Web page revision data

####################

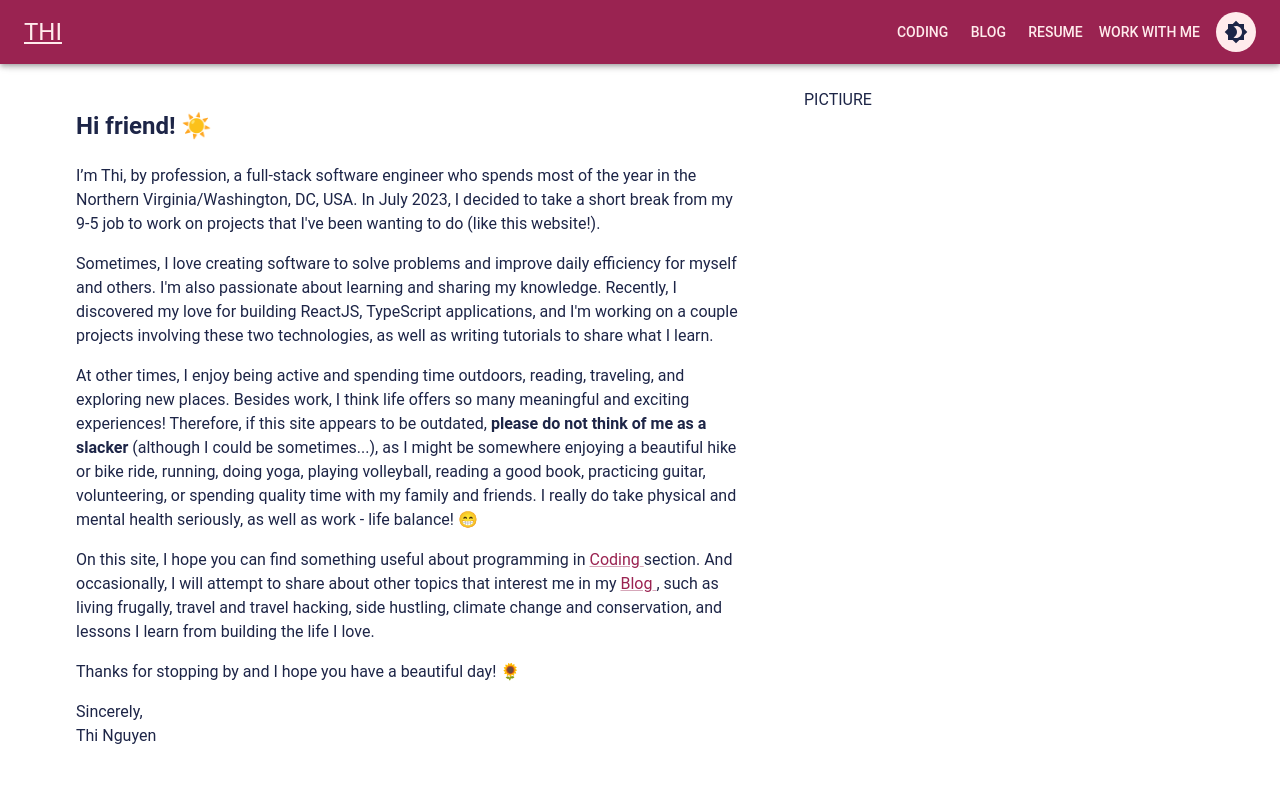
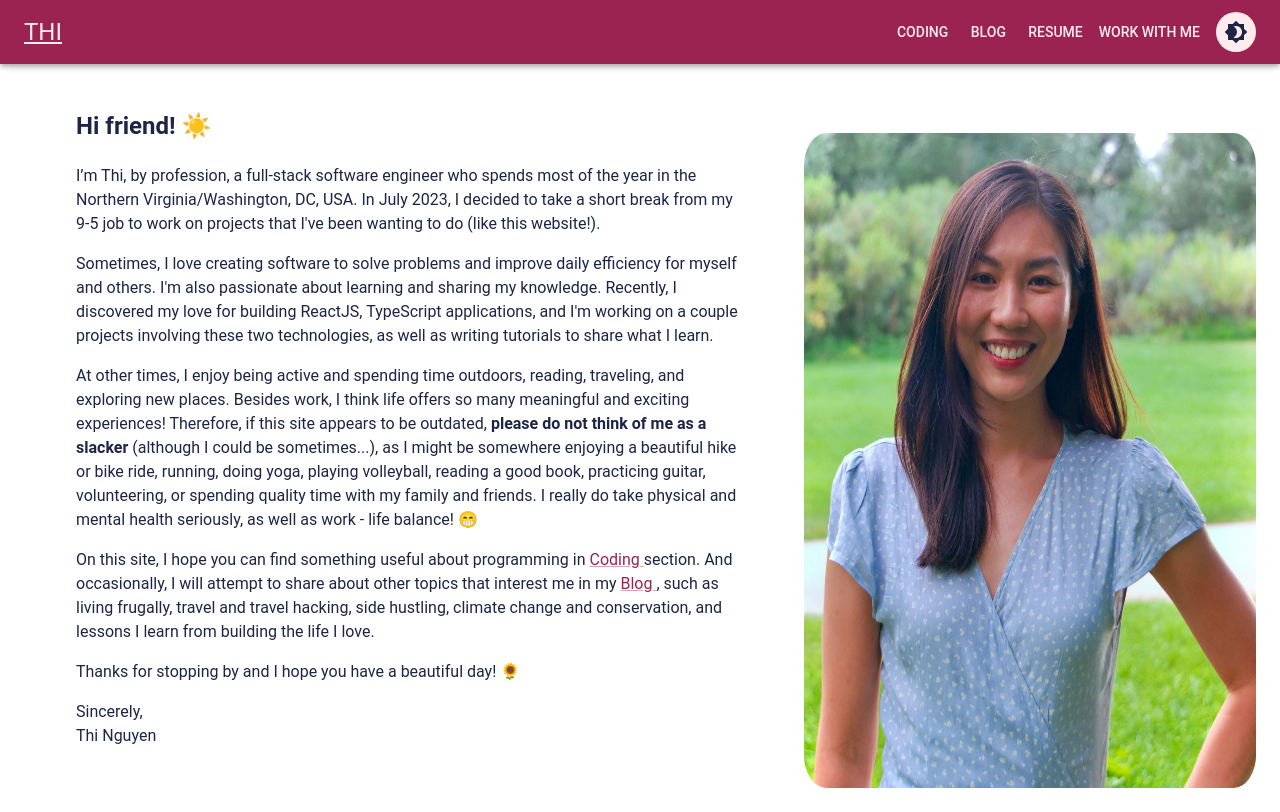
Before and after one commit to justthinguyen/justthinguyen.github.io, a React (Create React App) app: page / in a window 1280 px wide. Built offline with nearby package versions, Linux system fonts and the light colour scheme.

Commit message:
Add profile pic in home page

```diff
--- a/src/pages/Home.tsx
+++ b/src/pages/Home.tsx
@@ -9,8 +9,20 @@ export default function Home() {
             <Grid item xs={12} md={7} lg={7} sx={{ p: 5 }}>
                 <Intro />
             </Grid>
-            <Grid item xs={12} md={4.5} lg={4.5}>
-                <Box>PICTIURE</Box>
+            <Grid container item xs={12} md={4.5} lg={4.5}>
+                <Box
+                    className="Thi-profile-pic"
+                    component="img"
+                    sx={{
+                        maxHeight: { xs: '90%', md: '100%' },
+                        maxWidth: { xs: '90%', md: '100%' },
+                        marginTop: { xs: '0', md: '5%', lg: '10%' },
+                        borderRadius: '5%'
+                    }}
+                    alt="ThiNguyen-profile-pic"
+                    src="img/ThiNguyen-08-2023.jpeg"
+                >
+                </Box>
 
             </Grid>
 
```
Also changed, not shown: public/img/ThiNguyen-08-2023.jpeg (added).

####################

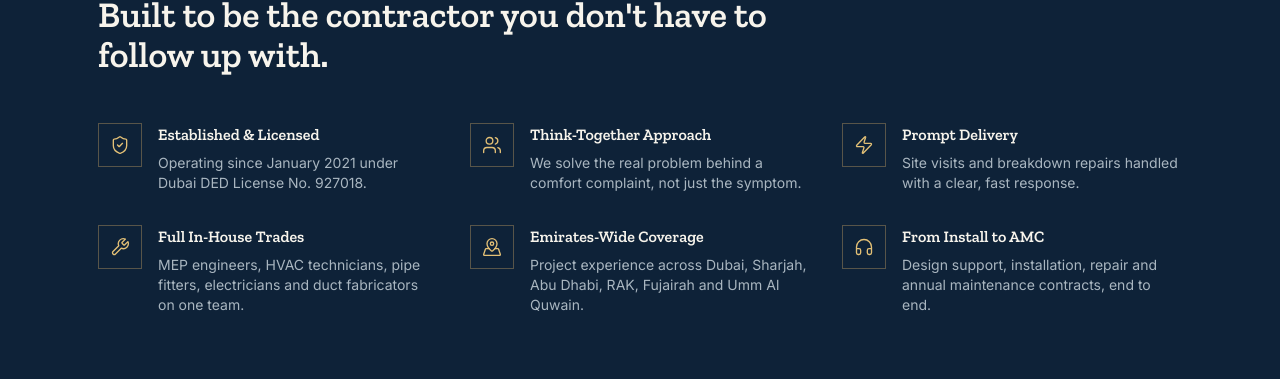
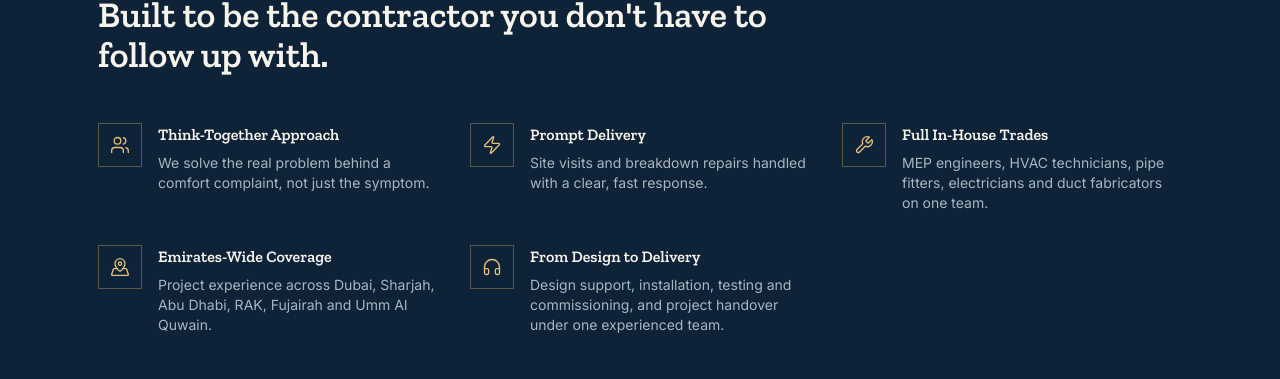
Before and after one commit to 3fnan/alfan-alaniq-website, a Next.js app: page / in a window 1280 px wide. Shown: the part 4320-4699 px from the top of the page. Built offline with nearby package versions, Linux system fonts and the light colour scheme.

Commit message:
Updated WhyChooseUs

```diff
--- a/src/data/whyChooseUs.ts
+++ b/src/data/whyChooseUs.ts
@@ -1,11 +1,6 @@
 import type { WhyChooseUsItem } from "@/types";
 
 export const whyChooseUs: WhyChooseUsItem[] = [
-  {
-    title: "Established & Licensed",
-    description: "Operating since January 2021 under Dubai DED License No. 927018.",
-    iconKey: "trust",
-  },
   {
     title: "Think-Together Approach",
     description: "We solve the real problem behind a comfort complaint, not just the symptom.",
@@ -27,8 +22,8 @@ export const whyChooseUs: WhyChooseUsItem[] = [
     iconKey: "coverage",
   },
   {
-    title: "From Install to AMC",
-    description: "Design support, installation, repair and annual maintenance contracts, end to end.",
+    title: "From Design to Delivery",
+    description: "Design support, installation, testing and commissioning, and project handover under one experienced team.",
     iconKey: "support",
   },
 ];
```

####################

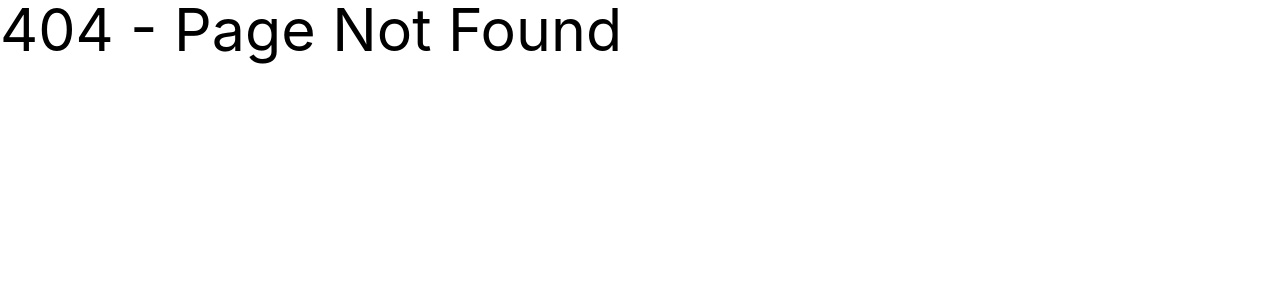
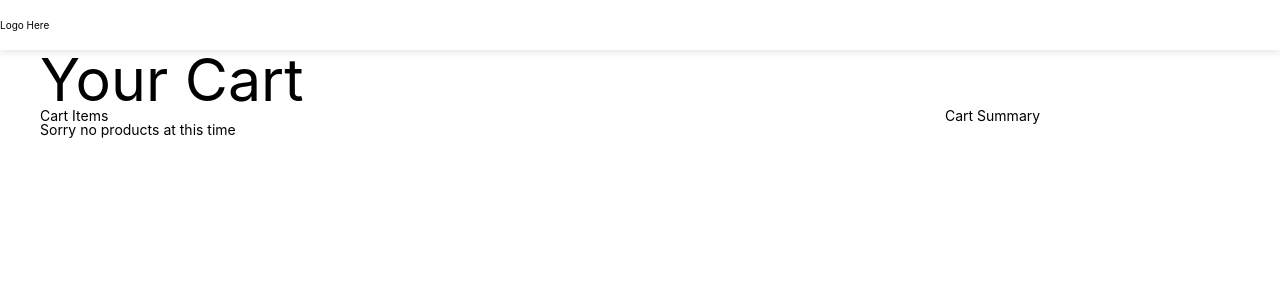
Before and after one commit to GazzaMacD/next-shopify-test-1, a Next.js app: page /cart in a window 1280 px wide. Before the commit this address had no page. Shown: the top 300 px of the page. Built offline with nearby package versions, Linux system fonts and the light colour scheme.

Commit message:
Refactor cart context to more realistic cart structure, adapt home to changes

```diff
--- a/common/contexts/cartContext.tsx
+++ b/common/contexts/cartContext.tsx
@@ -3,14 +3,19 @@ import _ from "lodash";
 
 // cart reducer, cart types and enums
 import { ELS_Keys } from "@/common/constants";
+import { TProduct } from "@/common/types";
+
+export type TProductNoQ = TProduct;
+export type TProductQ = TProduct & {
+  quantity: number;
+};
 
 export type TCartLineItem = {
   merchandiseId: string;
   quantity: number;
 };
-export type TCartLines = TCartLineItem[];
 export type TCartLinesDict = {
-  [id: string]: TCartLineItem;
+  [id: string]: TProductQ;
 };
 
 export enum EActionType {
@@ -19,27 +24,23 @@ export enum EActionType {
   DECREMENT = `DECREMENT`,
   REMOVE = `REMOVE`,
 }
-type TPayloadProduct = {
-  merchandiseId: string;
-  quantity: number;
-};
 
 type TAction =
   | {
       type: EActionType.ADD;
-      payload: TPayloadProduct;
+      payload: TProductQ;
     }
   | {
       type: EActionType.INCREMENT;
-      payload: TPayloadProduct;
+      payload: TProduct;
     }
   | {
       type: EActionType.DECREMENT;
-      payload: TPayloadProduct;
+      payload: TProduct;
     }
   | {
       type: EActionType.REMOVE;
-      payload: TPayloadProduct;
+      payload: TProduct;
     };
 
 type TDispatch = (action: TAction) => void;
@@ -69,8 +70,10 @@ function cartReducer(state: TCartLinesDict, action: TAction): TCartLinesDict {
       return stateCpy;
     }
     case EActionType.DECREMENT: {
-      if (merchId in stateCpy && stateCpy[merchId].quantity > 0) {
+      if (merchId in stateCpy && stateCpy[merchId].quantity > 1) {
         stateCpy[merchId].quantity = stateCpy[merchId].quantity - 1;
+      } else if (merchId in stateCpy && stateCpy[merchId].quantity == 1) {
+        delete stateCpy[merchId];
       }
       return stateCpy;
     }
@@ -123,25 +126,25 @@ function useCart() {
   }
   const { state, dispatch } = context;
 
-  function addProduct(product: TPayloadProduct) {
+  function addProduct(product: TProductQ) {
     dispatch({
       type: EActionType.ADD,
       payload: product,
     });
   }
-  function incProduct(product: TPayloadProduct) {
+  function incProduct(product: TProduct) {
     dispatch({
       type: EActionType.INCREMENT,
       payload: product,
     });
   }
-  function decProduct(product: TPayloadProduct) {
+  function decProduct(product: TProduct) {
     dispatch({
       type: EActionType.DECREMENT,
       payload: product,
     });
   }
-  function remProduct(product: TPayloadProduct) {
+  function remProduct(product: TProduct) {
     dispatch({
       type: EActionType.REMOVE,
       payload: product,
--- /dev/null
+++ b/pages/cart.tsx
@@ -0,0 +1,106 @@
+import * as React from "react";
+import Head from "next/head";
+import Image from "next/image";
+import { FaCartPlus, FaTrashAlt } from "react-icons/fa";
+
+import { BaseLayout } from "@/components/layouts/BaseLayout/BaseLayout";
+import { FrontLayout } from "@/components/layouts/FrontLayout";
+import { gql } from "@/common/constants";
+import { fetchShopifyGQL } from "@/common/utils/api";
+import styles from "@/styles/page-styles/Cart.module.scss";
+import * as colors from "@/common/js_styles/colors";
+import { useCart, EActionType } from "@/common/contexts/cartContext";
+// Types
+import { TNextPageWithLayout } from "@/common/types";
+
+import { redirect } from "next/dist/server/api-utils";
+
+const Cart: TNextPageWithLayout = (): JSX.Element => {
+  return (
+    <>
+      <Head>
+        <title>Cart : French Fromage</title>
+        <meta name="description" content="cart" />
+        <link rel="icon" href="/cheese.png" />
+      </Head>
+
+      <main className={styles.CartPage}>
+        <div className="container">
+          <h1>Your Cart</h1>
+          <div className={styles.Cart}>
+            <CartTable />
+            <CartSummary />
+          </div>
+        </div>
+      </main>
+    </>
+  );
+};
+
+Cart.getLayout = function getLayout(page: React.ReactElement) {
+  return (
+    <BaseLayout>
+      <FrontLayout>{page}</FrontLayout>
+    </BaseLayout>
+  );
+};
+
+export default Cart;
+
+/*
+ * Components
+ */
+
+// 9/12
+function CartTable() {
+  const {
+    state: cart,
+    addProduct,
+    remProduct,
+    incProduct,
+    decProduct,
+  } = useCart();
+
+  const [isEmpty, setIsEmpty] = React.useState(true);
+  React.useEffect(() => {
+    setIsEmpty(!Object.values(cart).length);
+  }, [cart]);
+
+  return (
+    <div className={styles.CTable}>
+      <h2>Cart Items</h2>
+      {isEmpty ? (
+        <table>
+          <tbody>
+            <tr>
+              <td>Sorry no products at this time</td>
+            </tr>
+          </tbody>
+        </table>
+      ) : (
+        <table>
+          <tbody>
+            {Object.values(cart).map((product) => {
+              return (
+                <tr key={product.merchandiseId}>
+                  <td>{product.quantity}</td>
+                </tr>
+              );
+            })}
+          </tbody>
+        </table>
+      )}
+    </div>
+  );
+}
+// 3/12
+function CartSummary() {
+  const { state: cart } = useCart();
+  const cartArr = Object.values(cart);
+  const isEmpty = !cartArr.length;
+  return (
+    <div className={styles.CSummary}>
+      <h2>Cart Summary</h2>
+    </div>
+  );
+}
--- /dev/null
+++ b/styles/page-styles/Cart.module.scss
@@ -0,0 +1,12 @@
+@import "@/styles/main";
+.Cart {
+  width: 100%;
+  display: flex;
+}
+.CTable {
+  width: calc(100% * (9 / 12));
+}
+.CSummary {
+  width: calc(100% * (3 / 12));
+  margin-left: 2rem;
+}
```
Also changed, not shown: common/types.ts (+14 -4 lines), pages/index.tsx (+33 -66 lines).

####################

Examine the records and pull out every line where the string "stateCpy" occurs.

       return stateCpy;
-      if (merchId in stateCpy && stateCpy[merchId].quantity > 0) {
+      if (merchId in stateCpy && stateCpy[merchId].quantity > 1) {
         stateCpy[merchId].quantity = stateCpy[merchId].quantity - 1;
+      } else if (merchId in stateCpy && stateCpy[merchId].quantity == 1) {
+        delete stateCpy[merchId];
       return stateCpy;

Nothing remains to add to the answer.